• SUBSCRIBE NOW
SEARCH

HOMELESS GIVES SHOPPERS A BRITISH FLEA-MARKET EXPERIENCE WITH M FOR MARKET

by Peace Chiu on Oct 16, 2014 in Interiors , Lifestyle , Products
Share on FacebookTweet about this on TwitterShare on Google+Share on Sina WeiboShare on Tencent WeiboEmail this to someone

Fondly recalling the time he spent in UK wandering around flea-markets, HOMELESS founder John Wong shares his experiences with a nostalgia-tinged pop-up store in Tsimshatsui

HOMELESS co-founder and operations director John Wong often looks back with fondness at the "good old days" he spent in the UK, wandering around and looking for interesting stores. "The flea-markets hold a lot of good memories… I really enjoyed searching for products that I love there," he says. Hence, when his company had an opportunity to plan an event in the atrium of The ONE shopping mall, a British flea-market theme was the first thing that came to mind.

The resulting pop-up store, M for Market, was inspired by the ability of flea-markets to bring people and "thousands of fun and interesting products from all around the world" together. "The origins of the market can be traced back to the rural economy of Europe in the 1860s, when people would regularly gather to purchase and sell goods," Wong explains. "Ever since, markets have become an icon of community, where people meet and relationships are built."
In embracing the market theme, the team at HOMELESS did a lot of research into designs and materials — even for the floor. "We tried to keep the style raw, but fashionable," says Wong, who was one of the winners of Perspective's 40 Under 40 2010 awards. "The element of fun is something that we always include in our designs, as fun will help us capture shoppers' attention. Hence, we have many colourful and happy road signs, as well as giant Cubebots guarding our store."
M for Market sales staff also don a specially-designed apron which recalls those which stall-holders in European flea-markets commonly wear.
Besides putting much thought into the visuals, the team at HOMELESS also introduced yet another multimedia element with a soundtrack of farmyard animals and the sounds of a metalwork shop which Wong says aims to create a holistic flea-market experience for shoppers.
M for Market also collaborated with a number of designers to hold workshops on terrarium planting, cushion-making and letterpress printing. "I always explain that we don't sell goods, we sell lifestyle," says Wong. "I want people to come to M for Market for more than a shopping experience."
M for Market also specially designed an eponymous collection to celebrate the pop-up store, including wooden alphabetical letter blocks, washable paper tote bags, typographic alphabet notebooks and British antique wood clipboards, sold exclusively at M for Market.

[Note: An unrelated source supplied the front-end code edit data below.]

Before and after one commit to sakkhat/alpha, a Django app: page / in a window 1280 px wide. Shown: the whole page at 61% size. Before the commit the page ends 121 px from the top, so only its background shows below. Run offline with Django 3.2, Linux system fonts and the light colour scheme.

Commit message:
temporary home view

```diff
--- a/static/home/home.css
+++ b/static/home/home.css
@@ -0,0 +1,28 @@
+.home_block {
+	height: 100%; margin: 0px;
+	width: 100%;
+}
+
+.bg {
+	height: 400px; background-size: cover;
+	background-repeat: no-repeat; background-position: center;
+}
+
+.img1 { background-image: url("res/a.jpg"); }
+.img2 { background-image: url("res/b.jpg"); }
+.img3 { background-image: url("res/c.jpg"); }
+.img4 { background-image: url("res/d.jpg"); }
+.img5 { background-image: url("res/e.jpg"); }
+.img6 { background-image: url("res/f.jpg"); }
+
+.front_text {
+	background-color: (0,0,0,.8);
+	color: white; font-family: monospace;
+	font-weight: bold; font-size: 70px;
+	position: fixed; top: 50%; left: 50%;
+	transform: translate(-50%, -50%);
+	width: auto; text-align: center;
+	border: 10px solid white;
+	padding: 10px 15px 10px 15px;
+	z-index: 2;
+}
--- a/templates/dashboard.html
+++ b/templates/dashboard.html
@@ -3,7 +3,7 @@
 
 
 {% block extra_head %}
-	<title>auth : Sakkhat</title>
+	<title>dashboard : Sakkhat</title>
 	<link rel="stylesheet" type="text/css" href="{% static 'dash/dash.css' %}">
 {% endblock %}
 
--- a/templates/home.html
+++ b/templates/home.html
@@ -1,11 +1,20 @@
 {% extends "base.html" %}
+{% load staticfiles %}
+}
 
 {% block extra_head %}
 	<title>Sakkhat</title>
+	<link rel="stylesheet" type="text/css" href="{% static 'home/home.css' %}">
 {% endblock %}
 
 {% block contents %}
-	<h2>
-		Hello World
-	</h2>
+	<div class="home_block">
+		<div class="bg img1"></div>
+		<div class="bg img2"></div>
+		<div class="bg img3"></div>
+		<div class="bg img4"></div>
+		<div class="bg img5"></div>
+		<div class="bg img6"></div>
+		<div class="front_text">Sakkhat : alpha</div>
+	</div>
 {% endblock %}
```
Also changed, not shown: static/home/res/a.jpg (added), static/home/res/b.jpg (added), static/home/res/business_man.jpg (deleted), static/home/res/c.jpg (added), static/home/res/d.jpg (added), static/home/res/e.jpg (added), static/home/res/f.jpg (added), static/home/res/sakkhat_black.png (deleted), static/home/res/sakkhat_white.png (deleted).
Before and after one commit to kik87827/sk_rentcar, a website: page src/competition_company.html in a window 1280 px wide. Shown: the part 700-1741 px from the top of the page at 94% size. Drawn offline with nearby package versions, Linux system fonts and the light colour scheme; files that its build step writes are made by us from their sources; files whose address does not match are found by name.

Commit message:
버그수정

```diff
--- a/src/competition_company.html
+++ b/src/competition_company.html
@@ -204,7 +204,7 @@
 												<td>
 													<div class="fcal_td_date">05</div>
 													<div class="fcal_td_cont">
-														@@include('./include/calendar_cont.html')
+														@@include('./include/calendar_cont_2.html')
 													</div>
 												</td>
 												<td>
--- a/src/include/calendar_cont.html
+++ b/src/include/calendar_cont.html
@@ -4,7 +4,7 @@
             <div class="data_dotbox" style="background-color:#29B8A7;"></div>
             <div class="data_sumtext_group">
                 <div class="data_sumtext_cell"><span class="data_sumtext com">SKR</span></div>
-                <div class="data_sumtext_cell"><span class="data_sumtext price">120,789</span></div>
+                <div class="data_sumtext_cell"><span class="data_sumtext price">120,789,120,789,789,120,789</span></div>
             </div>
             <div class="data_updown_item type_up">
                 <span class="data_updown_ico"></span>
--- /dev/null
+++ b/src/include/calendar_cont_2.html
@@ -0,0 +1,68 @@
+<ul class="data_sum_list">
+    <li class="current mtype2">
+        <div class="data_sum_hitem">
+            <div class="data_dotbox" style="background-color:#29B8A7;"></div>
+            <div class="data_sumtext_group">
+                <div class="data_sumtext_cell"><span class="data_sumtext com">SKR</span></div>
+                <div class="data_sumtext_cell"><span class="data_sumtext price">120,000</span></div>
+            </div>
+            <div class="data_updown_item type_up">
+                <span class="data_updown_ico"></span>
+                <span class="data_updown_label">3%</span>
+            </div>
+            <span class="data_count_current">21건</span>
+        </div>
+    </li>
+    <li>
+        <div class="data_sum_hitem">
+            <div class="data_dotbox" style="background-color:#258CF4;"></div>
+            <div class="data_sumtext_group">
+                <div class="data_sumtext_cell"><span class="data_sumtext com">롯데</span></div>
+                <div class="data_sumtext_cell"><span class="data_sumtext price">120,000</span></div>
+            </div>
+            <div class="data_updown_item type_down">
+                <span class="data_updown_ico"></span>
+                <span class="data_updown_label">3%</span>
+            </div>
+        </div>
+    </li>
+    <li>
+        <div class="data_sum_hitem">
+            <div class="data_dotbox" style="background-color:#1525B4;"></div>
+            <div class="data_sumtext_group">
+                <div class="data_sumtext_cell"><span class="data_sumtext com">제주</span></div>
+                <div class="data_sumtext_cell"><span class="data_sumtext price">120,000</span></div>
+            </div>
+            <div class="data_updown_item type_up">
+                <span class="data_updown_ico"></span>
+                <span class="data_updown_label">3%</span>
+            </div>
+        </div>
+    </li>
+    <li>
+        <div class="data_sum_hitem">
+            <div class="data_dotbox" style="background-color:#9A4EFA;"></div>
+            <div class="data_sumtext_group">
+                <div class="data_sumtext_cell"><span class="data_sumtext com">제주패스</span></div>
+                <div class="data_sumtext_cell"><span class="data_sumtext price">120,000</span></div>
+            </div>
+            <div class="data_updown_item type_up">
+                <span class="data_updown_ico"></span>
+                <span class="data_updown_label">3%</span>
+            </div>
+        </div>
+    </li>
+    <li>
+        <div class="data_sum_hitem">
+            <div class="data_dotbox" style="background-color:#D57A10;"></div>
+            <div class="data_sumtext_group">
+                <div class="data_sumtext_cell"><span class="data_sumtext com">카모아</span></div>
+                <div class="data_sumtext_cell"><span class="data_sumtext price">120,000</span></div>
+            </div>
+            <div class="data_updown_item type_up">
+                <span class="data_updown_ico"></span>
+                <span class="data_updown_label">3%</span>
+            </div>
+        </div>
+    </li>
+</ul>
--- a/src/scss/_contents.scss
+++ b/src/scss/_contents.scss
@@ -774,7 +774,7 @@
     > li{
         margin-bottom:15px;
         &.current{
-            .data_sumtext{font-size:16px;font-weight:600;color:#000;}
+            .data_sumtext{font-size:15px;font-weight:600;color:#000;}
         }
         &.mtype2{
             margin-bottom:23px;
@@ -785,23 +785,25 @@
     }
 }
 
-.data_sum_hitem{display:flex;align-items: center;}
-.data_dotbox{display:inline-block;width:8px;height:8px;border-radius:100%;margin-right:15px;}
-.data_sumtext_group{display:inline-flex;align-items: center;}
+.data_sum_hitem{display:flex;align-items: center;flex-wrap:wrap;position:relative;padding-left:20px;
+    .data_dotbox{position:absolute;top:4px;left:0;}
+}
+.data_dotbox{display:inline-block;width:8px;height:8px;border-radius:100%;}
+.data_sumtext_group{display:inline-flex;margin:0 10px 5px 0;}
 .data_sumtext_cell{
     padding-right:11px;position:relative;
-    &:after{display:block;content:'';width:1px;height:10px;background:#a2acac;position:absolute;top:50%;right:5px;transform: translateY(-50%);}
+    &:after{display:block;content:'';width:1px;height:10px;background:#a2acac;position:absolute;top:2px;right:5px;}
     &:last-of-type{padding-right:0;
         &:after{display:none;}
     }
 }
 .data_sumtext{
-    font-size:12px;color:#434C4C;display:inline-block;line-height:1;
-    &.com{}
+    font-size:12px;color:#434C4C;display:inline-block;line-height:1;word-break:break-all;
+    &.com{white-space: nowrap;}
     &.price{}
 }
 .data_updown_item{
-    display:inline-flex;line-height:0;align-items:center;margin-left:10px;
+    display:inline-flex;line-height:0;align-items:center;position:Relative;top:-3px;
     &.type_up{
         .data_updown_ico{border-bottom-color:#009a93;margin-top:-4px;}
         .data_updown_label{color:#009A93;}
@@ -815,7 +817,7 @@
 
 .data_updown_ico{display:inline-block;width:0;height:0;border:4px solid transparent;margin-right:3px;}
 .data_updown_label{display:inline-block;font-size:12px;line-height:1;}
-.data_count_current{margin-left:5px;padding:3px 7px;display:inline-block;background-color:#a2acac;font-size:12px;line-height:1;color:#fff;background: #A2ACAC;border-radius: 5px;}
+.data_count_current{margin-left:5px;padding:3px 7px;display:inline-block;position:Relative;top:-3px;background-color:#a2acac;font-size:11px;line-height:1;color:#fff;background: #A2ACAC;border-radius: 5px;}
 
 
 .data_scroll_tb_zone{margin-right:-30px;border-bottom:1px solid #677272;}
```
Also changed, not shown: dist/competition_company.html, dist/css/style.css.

M for Market is open until 31 October 2014, at The One, UG2 Atrium. For more details on the pop-up store and the workshops offered, visit www.homeless.hk/mformarket

Related stories:
Fan Ling and MAP Office awarded inaugural Design Trust grants
ETEAQ brings eco-friendly mobile accessories to Hong Kong
Innovative bathrooms

, , , , , , ,

Recent Posts

  • “Fifty-two years of marathons”: Sir Terry Farrell is justifiably
proud of his Royal Town Planning Institute Gold Medal

    Postmodern reflections


    Sir Terry Farrell speaks to Perspective about Hong Kong’s accidental planning and his relationship with Nicholas Grimshaw

    Posted on Jan 16, 2018
    View
  • 2017 RCR BellLlocWinery_1

    Pritzker Prize predictions


    The 2018 edition of the Pritzker Prize marks the 40th anniversary of the esteemed architectural accolade

    Posted on Jan 15, 2018
    View
  • The W1 London (2)

    Luxury London living


    The W1 London, an eagerly anticipated boutique development on Marylebone High Street with a rich musical history, has just been unveiled.

    Posted on Jan 11, 2018
    View
  • The Bund Finance Centre is a 420,000sqm mixed-use waterfront development on the Bund of Shanghai Photo: Foster + Partners and Heatherwick Studio

    On the waterfront


    The Bund Finance Center, a huge mixed-use waterfront development, reconnects Shanghai’s old and new

    Posted on Jan 2, 2018
    View
Top